One year on and a new highly infectious variant is now McGee’s deepest concern.
"My worst fear is patient safety being comprised. We can only do our best and we’re doing an amazing job and, but my fear is that we get to a point where we just can’t do everything and patients suffer as a result.
"The other fear is the effect this is taking on nurses and anyone who is in the intensive care environment, where it will be doctors, nurses, intensive care staff, there is only so long we can do this for."
Nurse Jenny joins millions for jab
The number of people in the UK who have received the first dose of a vaccine is about 2.64 million.
Nurse Jenny confirmed to 1 NEWS she received the first Pfizer vaccine before Christmas and got her second shot yesterday. She even filmed the moment and said she watched emotions come to the surface.
"Relief. A lot of nurses have been really emotional having it and literally cried as they’ve been given the jab but for me it’s relief, relief that an added layer of protection for me at work."
A message for New Zealanders
McGee also admitted she found Christmas tough because she missed New Zealand, especially her family and friends.
She told 1 NEWS she looks at social media and sees Kiwis having the most wonderful summer, but she had a message for everyone back home.
"Don’t become complacent. I have had a lot friends messaging me saying, we don’t understand what it’s like .. and you don’t.
"You have winter ahead of you.

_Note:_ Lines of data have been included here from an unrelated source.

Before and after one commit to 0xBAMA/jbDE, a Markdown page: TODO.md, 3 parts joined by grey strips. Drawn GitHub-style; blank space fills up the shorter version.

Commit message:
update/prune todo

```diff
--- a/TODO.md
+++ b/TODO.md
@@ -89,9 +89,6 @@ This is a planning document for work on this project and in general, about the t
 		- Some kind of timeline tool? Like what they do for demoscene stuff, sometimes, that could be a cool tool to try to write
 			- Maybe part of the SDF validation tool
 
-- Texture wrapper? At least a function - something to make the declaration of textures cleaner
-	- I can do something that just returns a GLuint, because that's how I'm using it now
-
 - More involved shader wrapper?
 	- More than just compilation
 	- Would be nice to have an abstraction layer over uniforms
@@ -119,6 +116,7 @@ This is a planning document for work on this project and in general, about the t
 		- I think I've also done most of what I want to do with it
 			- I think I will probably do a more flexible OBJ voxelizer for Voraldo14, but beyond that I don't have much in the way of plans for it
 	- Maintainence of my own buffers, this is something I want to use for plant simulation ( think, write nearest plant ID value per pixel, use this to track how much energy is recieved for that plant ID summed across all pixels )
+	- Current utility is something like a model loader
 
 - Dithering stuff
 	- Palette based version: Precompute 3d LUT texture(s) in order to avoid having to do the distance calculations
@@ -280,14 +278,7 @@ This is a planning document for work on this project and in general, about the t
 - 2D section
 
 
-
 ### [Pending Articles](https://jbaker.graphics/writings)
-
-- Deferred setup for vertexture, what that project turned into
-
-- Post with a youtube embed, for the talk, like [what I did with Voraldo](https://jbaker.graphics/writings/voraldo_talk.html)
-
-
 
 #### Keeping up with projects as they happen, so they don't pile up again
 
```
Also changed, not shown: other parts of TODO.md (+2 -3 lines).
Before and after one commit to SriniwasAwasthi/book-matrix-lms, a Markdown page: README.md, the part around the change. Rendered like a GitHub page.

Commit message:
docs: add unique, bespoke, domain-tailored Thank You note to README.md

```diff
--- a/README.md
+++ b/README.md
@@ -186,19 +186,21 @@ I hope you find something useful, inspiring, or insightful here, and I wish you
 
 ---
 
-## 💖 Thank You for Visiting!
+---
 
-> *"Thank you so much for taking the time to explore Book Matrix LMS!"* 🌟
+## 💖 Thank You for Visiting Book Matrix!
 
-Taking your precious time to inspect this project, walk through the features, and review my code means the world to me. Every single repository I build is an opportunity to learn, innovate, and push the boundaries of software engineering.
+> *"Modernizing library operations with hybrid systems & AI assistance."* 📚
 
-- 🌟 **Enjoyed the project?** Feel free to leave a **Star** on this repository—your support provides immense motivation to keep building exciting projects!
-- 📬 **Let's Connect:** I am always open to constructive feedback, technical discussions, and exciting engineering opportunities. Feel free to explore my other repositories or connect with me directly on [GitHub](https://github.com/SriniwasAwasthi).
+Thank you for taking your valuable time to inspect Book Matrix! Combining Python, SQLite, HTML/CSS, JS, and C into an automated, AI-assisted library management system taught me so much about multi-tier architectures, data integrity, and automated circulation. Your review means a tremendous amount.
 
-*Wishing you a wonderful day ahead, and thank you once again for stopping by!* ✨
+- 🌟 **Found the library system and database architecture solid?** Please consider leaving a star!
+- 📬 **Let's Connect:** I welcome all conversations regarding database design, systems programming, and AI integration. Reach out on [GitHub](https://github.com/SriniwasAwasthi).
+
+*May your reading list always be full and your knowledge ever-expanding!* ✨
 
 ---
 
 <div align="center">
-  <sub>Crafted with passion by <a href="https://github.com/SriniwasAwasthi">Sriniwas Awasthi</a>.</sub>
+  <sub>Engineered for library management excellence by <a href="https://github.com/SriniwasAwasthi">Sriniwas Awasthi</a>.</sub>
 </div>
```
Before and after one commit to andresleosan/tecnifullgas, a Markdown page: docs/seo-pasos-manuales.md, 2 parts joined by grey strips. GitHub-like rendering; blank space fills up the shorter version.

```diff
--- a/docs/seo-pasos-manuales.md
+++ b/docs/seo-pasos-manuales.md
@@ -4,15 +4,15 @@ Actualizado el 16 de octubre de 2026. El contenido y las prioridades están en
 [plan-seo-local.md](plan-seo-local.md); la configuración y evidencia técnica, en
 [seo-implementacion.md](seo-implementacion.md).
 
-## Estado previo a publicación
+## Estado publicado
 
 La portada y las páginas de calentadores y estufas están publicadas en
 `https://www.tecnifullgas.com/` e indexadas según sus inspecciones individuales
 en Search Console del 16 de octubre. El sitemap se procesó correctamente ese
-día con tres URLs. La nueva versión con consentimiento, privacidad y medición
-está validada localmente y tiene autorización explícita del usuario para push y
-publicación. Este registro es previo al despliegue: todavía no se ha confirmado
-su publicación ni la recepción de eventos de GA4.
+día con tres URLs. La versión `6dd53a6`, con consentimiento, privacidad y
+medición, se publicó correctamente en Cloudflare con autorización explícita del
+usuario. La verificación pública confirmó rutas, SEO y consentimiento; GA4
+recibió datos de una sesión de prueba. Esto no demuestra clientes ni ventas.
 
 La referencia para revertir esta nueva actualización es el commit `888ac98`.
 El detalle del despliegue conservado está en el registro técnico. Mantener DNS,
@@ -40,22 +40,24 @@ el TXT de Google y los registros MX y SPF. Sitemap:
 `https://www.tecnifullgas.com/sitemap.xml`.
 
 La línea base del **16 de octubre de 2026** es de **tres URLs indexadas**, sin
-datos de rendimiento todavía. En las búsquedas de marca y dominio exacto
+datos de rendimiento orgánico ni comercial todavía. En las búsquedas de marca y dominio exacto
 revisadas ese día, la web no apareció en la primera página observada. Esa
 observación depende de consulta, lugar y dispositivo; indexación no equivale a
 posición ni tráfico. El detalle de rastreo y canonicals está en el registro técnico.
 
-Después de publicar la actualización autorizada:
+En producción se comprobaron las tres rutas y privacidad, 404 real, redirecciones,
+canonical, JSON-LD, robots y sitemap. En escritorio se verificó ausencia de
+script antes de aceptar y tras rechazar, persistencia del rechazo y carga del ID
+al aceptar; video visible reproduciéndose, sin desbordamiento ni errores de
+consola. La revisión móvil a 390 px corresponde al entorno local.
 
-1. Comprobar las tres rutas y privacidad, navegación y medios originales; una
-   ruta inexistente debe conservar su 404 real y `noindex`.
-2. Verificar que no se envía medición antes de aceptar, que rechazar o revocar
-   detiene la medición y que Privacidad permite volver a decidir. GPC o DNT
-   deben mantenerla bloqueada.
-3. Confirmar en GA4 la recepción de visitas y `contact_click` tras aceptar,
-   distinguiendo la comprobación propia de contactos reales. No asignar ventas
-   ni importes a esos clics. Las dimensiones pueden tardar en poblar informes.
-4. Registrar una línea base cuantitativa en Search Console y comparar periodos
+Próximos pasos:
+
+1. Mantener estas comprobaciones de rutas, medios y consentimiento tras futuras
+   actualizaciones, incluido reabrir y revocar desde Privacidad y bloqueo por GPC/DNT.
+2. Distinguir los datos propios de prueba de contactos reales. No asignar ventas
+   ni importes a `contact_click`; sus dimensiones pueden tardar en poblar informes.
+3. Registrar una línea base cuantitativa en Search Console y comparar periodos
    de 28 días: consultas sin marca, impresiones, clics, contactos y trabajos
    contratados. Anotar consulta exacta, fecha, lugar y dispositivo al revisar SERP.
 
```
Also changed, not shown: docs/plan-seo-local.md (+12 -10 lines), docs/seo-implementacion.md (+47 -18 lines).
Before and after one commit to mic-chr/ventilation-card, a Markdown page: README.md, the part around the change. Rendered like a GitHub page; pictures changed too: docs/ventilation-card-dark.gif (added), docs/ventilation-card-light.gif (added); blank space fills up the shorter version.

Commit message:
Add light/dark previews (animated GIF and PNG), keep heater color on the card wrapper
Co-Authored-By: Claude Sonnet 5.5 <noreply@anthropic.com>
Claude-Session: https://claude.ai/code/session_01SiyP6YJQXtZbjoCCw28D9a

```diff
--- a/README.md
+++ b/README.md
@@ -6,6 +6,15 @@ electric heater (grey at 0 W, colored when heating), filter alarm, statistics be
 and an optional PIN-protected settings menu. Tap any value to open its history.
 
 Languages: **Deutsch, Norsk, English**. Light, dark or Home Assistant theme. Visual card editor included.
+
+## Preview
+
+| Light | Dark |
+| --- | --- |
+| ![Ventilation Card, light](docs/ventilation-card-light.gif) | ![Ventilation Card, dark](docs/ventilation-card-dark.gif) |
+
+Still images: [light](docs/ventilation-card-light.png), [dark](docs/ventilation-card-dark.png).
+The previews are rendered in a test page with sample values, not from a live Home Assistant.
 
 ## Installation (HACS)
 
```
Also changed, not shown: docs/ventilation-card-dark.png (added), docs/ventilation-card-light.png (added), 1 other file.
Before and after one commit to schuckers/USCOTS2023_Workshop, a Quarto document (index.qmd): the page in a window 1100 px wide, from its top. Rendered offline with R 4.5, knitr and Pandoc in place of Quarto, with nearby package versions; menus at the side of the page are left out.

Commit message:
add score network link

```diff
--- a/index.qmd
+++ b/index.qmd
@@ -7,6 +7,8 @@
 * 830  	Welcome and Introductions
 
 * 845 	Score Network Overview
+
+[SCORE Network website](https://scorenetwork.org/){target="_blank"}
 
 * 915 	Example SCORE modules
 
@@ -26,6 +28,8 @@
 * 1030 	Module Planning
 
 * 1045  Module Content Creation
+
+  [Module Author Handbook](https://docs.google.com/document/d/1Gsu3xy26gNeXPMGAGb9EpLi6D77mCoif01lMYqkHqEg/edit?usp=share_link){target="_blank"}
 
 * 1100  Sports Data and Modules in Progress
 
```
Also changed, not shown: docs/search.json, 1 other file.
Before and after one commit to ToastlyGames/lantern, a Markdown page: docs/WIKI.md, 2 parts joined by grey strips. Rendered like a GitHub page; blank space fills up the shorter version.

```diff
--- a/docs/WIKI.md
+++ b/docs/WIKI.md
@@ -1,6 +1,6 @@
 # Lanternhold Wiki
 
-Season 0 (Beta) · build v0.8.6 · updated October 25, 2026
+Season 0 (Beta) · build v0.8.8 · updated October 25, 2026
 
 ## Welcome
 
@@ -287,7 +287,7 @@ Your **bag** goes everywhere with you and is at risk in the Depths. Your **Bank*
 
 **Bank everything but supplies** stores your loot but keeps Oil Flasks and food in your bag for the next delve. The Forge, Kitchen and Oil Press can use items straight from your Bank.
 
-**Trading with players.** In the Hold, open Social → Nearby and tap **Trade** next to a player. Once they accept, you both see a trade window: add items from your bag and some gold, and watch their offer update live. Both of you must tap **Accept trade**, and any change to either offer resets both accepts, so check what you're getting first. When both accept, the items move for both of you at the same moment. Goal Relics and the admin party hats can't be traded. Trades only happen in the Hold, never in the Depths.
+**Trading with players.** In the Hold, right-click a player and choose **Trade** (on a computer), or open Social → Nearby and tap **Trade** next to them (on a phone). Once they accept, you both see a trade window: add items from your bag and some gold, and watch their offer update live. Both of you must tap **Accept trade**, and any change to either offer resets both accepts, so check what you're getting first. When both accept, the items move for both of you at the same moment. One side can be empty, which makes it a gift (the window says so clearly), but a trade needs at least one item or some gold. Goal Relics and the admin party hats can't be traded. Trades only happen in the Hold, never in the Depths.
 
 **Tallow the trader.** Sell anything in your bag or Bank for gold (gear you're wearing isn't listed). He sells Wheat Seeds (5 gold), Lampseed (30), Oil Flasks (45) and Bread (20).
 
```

There is a highly infectious strain which is floating around, please if you want things to stay as good as it is New Zealand right now, people need to go and get their vaccine, it’s the only way forward."
Watch Nurse Jenny's full story on 1 NEWS at 6pm tonight and tomorrow.